Exercise inputs:
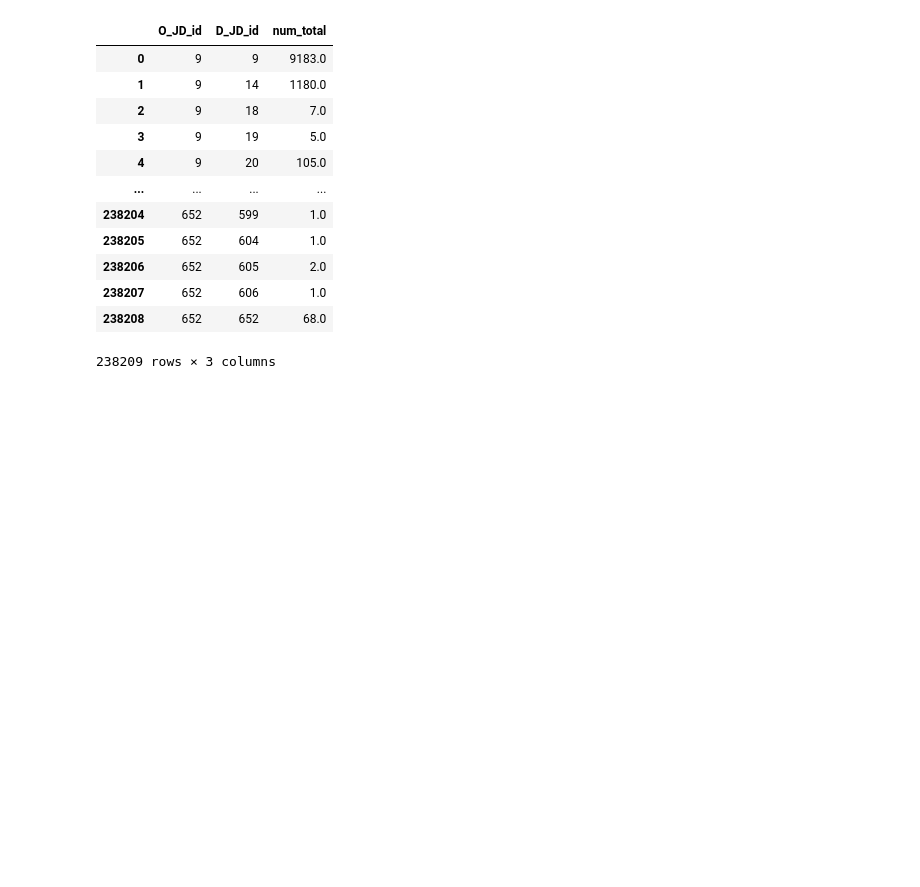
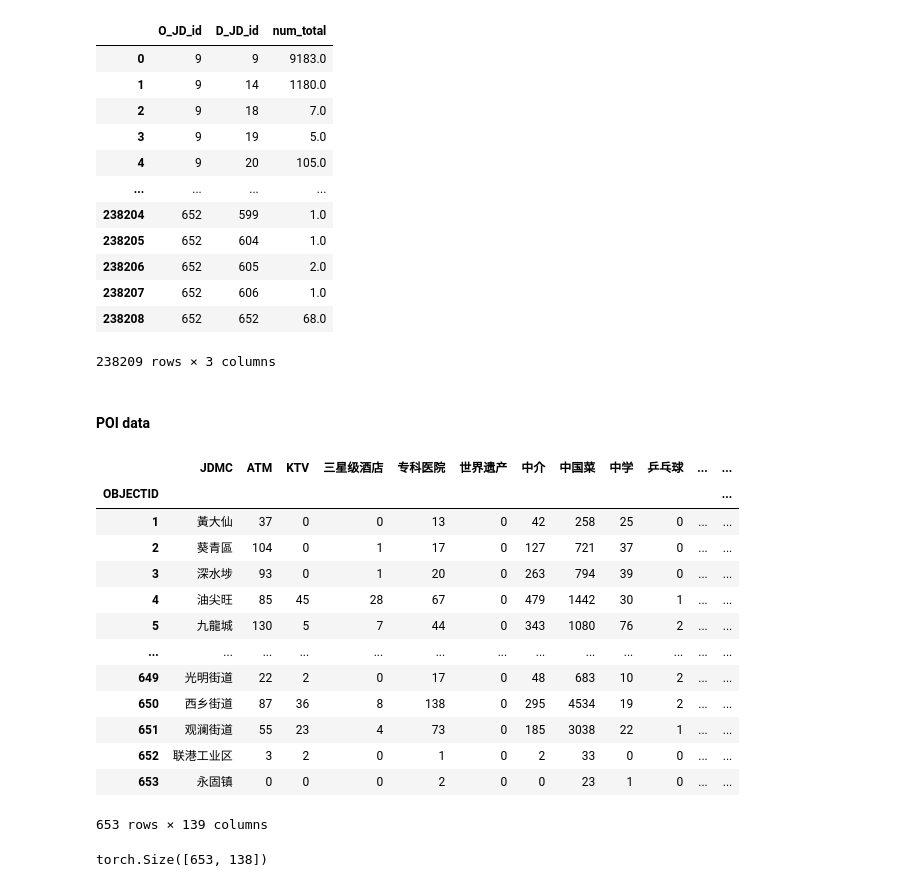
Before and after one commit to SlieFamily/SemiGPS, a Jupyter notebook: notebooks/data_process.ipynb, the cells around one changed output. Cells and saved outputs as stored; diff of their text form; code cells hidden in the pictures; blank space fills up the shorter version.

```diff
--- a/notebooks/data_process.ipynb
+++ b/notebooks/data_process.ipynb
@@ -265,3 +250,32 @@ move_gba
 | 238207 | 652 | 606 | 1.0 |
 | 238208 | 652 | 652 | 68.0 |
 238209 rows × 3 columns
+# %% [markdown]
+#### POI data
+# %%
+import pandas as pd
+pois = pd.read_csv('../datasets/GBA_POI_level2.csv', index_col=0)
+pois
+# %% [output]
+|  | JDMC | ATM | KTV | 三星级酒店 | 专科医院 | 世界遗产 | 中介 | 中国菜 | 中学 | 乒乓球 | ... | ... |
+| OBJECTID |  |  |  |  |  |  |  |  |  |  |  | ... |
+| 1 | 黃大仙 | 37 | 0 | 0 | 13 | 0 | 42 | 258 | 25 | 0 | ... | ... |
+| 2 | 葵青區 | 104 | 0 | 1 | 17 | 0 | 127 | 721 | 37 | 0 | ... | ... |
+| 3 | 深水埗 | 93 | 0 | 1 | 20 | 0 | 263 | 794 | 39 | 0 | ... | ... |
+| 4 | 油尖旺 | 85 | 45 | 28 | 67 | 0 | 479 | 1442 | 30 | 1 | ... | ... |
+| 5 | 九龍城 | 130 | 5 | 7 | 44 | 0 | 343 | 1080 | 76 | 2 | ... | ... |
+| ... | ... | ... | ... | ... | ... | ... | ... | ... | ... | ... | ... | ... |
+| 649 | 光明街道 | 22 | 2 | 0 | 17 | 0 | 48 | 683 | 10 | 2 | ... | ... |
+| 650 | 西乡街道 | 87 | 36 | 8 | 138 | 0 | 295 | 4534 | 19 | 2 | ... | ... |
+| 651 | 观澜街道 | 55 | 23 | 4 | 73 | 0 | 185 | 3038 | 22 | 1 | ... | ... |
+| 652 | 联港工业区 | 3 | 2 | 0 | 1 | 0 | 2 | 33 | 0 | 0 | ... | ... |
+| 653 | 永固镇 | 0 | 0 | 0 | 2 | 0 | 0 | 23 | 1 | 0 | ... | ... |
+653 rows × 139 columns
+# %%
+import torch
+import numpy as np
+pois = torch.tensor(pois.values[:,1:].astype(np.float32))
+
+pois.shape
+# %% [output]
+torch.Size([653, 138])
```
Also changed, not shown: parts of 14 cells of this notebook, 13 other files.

Work to complete: The response should repeat each record precisely and contain no pictures.

Solution to the problem:
Before and after one commit to SlieFamily/SemiGPS, a Jupyter notebook: notebooks/data_process.ipynb, the cells around one changed output. Cells and saved outputs as stored; diff of their text form; code cells hidden in the pictures; blank space fills up the shorter version.

```diff
--- a/notebooks/data_process.ipynb
+++ b/notebooks/data_process.ipynb
@@ -265,3 +250,32 @@ move_gba
 | 238207 | 652 | 606 | 1.0 |
 | 238208 | 652 | 652 | 68.0 |
 238209 rows × 3 columns
+# %% [markdown]
+#### POI data
+# %%
+import pandas as pd
+pois = pd.read_csv('../datasets/GBA_POI_level2.csv', index_col=0)
+pois
+# %% [output]
+|  | JDMC | ATM | KTV | 三星级酒店 | 专科医院 | 世界遗产 | 中介 | 中国菜 | 中学 | 乒乓球 | ... | ... |
+| OBJECTID |  |  |  |  |  |  |  |  |  |  |  | ... |
+| 1 | 黃大仙 | 37 | 0 | 0 | 13 | 0 | 42 | 258 | 25 | 0 | ... | ... |
+| 2 | 葵青區 | 104 | 0 | 1 | 17 | 0 | 127 | 721 | 37 | 0 | ... | ... |
+| 3 | 深水埗 | 93 | 0 | 1 | 20 | 0 | 263 | 794 | 39 | 0 | ... | ... |
+| 4 | 油尖旺 | 85 | 45 | 28 | 67 | 0 | 479 | 1442 | 30 | 1 | ... | ... |
+| 5 | 九龍城 | 130 | 5 | 7 | 44 | 0 | 343 | 1080 | 76 | 2 | ... | ... |
+| ... | ... | ... | ... | ... | ... | ... | ... | ... | ... | ... | ... | ... |
+| 649 | 光明街道 | 22 | 2 | 0 | 17 | 0 | 48 | 683 | 10 | 2 | ... | ... |
+| 650 | 西乡街道 | 87 | 36 | 8 | 138 | 0 | 295 | 4534 | 19 | 2 | ... | ... |
+| 651 | 观澜街道 | 55 | 23 | 4 | 73 | 0 | 185 | 3038 | 22 | 1 | ... | ... |
+| 652 | 联港工业区 | 3 | 2 | 0 | 1 | 0 | 2 | 33 | 0 | 0 | ... | ... |
+| 653 | 永固镇 | 0 | 0 | 0 | 2 | 0 | 0 | 23 | 1 | 0 | ... | ... |
+653 rows × 139 columns
+# %%
+import torch
+import numpy as np
+pois = torch.tensor(pois.values[:,1:].astype(np.float32))
+
+pois.shape
+# %% [output]
+torch.Size([653, 138])
```
Also changed, not shown: parts of 14 cells of this notebook, 13 other files.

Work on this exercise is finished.